- THE PROBLEM:
Please give back word for word the lines below, from the first one through the one with "docs: shorten README".

___

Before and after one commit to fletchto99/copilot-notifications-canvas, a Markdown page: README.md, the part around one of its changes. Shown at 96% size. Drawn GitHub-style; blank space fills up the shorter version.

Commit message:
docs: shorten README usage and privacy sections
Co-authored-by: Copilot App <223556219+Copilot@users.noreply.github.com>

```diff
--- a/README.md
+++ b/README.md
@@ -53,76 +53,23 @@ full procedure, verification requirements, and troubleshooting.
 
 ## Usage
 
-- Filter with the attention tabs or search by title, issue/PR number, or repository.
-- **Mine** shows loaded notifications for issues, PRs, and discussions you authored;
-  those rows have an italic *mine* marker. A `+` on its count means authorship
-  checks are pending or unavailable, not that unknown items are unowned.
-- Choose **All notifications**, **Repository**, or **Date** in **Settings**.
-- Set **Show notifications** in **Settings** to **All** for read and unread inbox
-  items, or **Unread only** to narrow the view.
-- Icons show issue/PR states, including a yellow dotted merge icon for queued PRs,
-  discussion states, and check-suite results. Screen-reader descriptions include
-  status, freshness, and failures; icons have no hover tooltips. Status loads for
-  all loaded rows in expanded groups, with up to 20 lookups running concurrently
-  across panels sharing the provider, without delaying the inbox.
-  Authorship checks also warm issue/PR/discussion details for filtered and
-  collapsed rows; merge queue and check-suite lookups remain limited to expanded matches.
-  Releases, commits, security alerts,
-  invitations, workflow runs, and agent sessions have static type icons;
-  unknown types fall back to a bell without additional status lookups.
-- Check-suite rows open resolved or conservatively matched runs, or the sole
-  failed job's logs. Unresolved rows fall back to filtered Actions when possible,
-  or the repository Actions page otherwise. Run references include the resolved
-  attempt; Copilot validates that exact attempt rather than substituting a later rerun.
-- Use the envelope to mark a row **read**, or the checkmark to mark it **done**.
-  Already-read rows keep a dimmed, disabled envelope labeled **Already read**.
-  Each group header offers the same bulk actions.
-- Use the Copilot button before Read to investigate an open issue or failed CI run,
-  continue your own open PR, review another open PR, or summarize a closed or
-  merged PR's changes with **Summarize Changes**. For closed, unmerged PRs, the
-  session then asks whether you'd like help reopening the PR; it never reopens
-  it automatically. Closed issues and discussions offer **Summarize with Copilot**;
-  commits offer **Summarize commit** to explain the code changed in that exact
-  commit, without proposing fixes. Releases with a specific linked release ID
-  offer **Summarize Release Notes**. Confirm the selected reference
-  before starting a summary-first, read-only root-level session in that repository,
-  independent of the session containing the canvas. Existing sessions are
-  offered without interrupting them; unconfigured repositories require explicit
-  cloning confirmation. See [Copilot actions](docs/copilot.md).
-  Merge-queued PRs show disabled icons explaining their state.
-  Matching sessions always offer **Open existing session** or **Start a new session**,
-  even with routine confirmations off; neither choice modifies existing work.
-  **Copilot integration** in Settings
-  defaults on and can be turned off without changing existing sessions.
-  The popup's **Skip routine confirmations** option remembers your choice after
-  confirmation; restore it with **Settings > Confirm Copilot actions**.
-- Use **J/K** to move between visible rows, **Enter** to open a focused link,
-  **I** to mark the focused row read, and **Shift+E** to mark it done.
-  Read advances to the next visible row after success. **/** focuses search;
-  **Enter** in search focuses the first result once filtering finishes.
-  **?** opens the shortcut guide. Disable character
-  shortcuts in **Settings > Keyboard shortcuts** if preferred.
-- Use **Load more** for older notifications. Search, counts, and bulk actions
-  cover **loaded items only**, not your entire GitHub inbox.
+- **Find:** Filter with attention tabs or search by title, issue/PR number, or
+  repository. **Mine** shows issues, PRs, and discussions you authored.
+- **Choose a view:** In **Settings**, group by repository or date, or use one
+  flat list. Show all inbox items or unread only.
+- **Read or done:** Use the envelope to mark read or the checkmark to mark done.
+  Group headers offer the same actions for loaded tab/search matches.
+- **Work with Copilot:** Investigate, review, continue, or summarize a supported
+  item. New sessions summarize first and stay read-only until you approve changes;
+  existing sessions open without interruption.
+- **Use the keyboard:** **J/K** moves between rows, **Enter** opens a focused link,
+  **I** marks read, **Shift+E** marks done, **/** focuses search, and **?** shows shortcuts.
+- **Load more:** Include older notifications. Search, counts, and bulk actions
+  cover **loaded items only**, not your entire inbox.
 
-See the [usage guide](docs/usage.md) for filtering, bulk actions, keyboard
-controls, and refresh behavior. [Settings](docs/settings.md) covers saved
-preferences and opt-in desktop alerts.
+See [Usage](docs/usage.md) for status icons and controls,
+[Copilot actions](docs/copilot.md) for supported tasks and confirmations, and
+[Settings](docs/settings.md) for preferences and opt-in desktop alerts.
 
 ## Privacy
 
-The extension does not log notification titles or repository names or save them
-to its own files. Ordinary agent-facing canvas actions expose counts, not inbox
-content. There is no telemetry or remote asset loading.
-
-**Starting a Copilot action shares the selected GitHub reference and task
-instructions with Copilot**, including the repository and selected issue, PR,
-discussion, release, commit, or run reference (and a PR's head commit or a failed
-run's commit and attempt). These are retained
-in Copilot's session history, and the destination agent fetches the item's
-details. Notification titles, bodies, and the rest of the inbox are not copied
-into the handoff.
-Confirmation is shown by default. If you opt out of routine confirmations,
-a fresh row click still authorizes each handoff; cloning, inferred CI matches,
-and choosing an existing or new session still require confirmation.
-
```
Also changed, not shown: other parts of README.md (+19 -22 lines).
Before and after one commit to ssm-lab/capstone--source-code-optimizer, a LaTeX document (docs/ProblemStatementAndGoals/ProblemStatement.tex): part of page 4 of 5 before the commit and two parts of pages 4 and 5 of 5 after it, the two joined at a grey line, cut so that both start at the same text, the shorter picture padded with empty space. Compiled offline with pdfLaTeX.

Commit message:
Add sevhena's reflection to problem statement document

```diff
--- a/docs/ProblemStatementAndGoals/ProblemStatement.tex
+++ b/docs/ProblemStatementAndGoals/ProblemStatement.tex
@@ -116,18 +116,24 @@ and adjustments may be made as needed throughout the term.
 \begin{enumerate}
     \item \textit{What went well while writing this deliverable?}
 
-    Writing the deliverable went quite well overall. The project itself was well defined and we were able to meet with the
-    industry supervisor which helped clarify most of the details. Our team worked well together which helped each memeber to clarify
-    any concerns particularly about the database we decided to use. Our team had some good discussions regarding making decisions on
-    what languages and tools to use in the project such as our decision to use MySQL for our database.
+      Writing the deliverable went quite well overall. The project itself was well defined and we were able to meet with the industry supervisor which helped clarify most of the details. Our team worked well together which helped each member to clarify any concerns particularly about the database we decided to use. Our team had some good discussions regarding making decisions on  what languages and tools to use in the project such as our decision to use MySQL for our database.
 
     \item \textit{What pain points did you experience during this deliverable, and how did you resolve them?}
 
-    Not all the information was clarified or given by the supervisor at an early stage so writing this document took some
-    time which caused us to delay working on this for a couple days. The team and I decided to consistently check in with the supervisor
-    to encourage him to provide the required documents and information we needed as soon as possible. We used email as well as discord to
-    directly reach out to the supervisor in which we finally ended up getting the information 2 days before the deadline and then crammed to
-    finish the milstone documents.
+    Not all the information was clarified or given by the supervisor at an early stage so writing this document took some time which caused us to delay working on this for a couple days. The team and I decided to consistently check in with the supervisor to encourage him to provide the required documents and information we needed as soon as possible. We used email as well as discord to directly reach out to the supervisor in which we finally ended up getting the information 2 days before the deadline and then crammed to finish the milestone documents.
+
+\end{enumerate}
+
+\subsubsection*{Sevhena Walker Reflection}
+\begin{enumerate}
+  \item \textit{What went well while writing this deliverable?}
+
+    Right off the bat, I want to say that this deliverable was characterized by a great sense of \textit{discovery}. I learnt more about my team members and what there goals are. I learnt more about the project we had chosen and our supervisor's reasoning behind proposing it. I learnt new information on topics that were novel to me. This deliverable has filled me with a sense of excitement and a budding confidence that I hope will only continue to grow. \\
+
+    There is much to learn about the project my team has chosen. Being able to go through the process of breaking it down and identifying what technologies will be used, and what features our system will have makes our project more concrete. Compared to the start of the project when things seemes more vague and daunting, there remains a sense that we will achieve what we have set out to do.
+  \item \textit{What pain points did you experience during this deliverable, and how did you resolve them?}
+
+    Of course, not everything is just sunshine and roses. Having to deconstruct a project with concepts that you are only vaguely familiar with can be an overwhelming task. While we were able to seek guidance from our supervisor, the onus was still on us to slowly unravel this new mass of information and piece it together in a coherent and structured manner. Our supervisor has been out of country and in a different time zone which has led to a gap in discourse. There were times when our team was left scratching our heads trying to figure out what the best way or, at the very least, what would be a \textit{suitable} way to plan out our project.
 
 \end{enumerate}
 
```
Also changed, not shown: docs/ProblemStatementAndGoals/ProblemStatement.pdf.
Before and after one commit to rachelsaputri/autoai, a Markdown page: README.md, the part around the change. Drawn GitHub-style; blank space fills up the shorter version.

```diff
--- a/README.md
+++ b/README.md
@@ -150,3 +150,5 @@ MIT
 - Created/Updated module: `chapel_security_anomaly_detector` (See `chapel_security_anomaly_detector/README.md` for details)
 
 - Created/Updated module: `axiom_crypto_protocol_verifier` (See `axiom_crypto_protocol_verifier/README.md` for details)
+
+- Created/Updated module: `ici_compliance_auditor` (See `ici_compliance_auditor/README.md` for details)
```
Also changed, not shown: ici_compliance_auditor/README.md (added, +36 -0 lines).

___

- ANSWER BOX:
Before and after one commit to fletchto99/copilot-notifications-canvas, a Markdown page: README.md, the part around one of its changes. Shown at 96% size. Drawn GitHub-style; blank space fills up the shorter version.

Commit message:
docs: shorten README usage and privacy sections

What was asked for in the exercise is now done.